* [Image comparison data]:
——
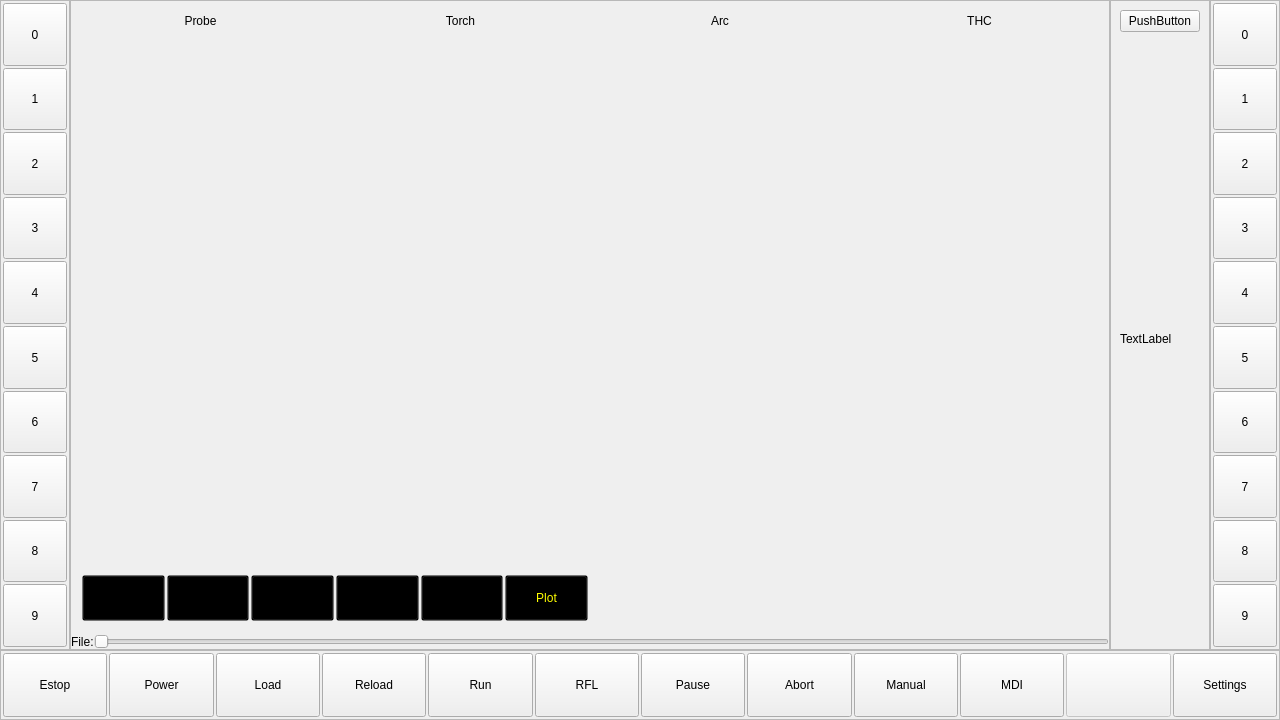
Qt form qtgui/qtgui.ui (daiman444/lcnc29_lpt_qtplasma) before a commit.
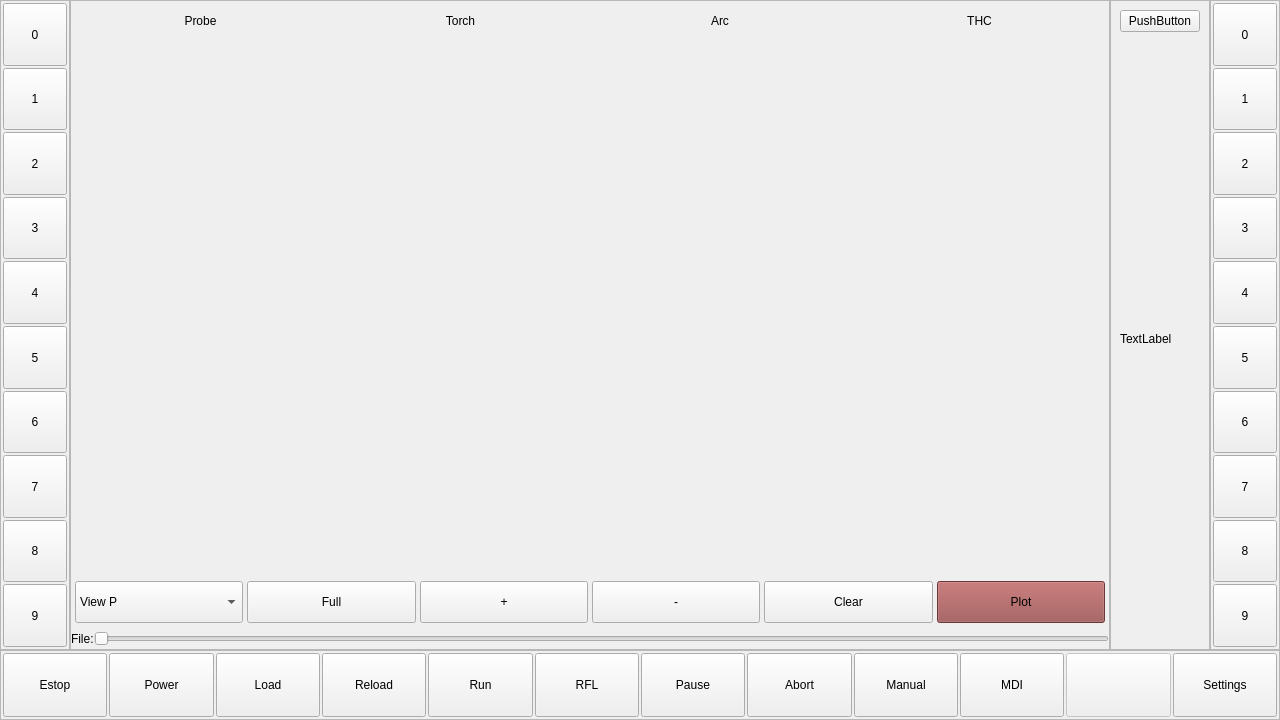
The same form after that commit. Custom widgets are drawn as their Qt base class.

What changed in the file:
```diff
--- a/qtgui/qtgui.ui
+++ b/qtgui/qtgui.ui
@@ -738,6 +738,9 @@
               </item>
               <item>
                <widget class="GCodeGraphics" name="gcodegraphics">
+                <property name="autoFillBackground">
+                 <bool>false</bool>
+                </property>
                 <property name="_dro" stdset="0">
                  <bool>true</bool>
                 </property>
@@ -751,11 +754,9 @@
                   <blue>0</blue>
                  </color>
                 </property>
-                <layout class="QGridLayout" name="gridLayout_4">
-                 <property name="leftMargin">
-                  <number>9</number>
-                 </property>
-                 <item row="1" column="0">
+               </widget>
+              </item>
+              <item>
                   <widget class="QFrame" name="fr_view_buttons">
                    <property name="maximumSize">
                     <size>
@@ -764,7 +765,7 @@
                     </size>
                    </property>
                    <property name="styleSheet">
-                    <string notr="true">background-color: rgba(0, 0, 0, 0);</string>
+                 <string notr="true"/>
                    </property>
                    <property name="frameShape">
                     <enum>QFrame::NoFrame</enum>
@@ -774,19 +775,19 @@
                    </property>
                    <layout class="QHBoxLayout" name="horizontalLayout_3">
                     <property name="spacing">
-                     <number>2</number>
+                  <number>4</number>
                     </property>
                     <property name="leftMargin">
-                     <number>2</number>
+                  <number>4</number>
                     </property>
                     <property name="topMargin">
-                     <number>2</number>
+                  <number>4</number>
                     </property>
                     <property name="rightMargin">
-                     <number>2</number>
+                  <number>4</number>
                     </property>
                     <property name="bottomMargin">
-                     <number>2</number>
+                  <number>4</number>
                     </property>
                     <item>
                      <widget class="QComboBox" name="cb_view_select">
@@ -865,6 +866,9 @@
                         <verstretch>0</verstretch>
                        </sizepolicy>
                       </property>
+                   <property name="styleSheet">
+                    <string notr="true"/>
+                   </property>
                       <property name="text">
                        <string>Clear</string>
                       </property>
@@ -879,42 +883,12 @@
                        </sizepolicy>
                       </property>
                       <property name="styleSheet">
-                       <string notr="true">background-color: transparent;
-color: yellow;</string>
+                    <string notr="true">background-color: rgb(151, 75, 75);</string>
                       </property>
                       <property name="text">
                        <string>Plot</string>
                       </property>
                      </widget>
-                    </item>
-                   </layout>
-                  </widget>
-                 </item>
-                 <item row="0" column="0">
-                  <spacer name="verticalSpacer">
-                   <property name="orientation">
-                    <enum>Qt::Vertical</enum>
-                   </property>
-                   <property name="sizeHint" stdset="0">
-                    <size>
-                     <width>20</width>
-                     <height>40</height>
-                    </size>
-                   </property>
-                  </spacer>
-                 </item>
-                 <item row="1" column="1">
-                  <spacer name="horizontalSpacer">
-                   <property name="orientation">
-                    <enum>Qt::Horizontal</enum>
-                   </property>
-                   <property name="sizeHint" stdset="0">
-                    <size>
-                     <width>40</width>
-                     <height>20</height>
-                    </size>
-                   </property>
-                  </spacer>
                  </item>
                 </layout>
                </widget>
```
Left out of the diff: 9 changed lines with no effect on the pictures. Lines whose indentation alone changed are shown as unchanged.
——
* [Problem to solve]:
A verbatim copy of the records above, without pictures, is required.

* [Answer below]:
Qt form qtgui/qtgui.ui (daiman444/lcnc29_lpt_qtplasma) before a commit.
The same form after that commit. Custom widgets are drawn as their Qt base class.

What changed in the file:
```diff
--- a/qtgui/qtgui.ui
+++ b/qtgui/qtgui.ui
@@ -738,6 +738,9 @@
               </item>
               <item>
                <widget class="GCodeGraphics" name="gcodegraphics">
+                <property name="autoFillBackground">
+                 <bool>false</bool>
+                </property>
                 <property name="_dro" stdset="0">
                  <bool>true</bool>
                 </property>
@@ -751,11 +754,9 @@
                   <blue>0</blue>
                  </color>
                 </property>
-                <layout class="QGridLayout" name="gridLayout_4">
-                 <property name="leftMargin">
-                  <number>9</number>
-                 </property>
-                 <item row="1" column="0">
+               </widget>
+              </item>
+              <item>
                   <widget class="QFrame" name="fr_view_buttons">
                    <property name="maximumSize">
                     <size>
@@ -764,7 +765,7 @@
                     </size>
                    </property>
                    <property name="styleSheet">
-                    <string notr="true">background-color: rgba(0, 0, 0, 0);</string>
+                 <string notr="true"/>
                    </property>
                    <property name="frameShape">
                     <enum>QFrame::NoFrame</enum>
@@ -774,19 +775,19 @@
                    </property>
                    <layout class="QHBoxLayout" name="horizontalLayout_3">
                     <property name="spacing">
-                     <number>2</number>
+                  <number>4</number>
                     </property>
                     <property name="leftMargin">
-                     <number>2</number>
+                  <number>4</number>
                     </property>
                     <property name="topMargin">
-                     <number>2</number>
+                  <number>4</number>
                     </property>
                     <property name="rightMargin">
-                     <number>2</number>
+                  <number>4</number>
                     </property>
                     <property name="bottomMargin">
-                     <number>2</number>
+                  <number>4</number>
                     </property>
                     <item>
                      <widget class="QComboBox" name="cb_view_select">
@@ -865,6 +866,9 @@
                         <verstretch>0</verstretch>
                        </sizepolicy>
                       </property>
+                   <property name="styleSheet">
+                    <string notr="true"/>
+                   </property>
                       <property name="text">
                        <string>Clear</string>
                       </property>
@@ -879,42 +883,12 @@
                        </sizepolicy>
                       </property>
                       <property name="styleSheet">
-                       <string notr="true">background-color: transparent;
-color: yellow;</string>
+                    <string notr="true">background-color: rgb(151, 75, 75);</string>
                       </property>
                       <property name="text">
                        <string>Plot</string>
                       </property>
                      </widget>
-                    </item>
-                   </layout>
-                  </widget>
-                 </item>
-                 <item row="0" column="0">
-                  <spacer name="verticalSpacer">
-                   <property name="orientation">
-                    <enum>Qt::Vertical</enum>
-                   </property>
-                   <property name="sizeHint" stdset="0">
-                    <size>
-                     <width>20</width>
-                     <height>40</height>
-                    </size>
-                   </property>
-                  </spacer>
-                 </item>
-                 <item row="1" column="1">
-                  <spacer name="horizontalSpacer">
-                   <property name="orientation">
-                    <enum>Qt::Horizontal</enum>
-                   </property>
-                   <property name="sizeHint" stdset="0">
-                    <size>
-                     <width>40</width>
-                     <height>20</height>
-                    </size>
-                   </property>
-                  </spacer>
                  </item>
                 </layout>
                </widget>
```
Left out of the diff: 9 changed lines with no effect on the pictures. Lines whose indentation alone changed are shown as unchanged.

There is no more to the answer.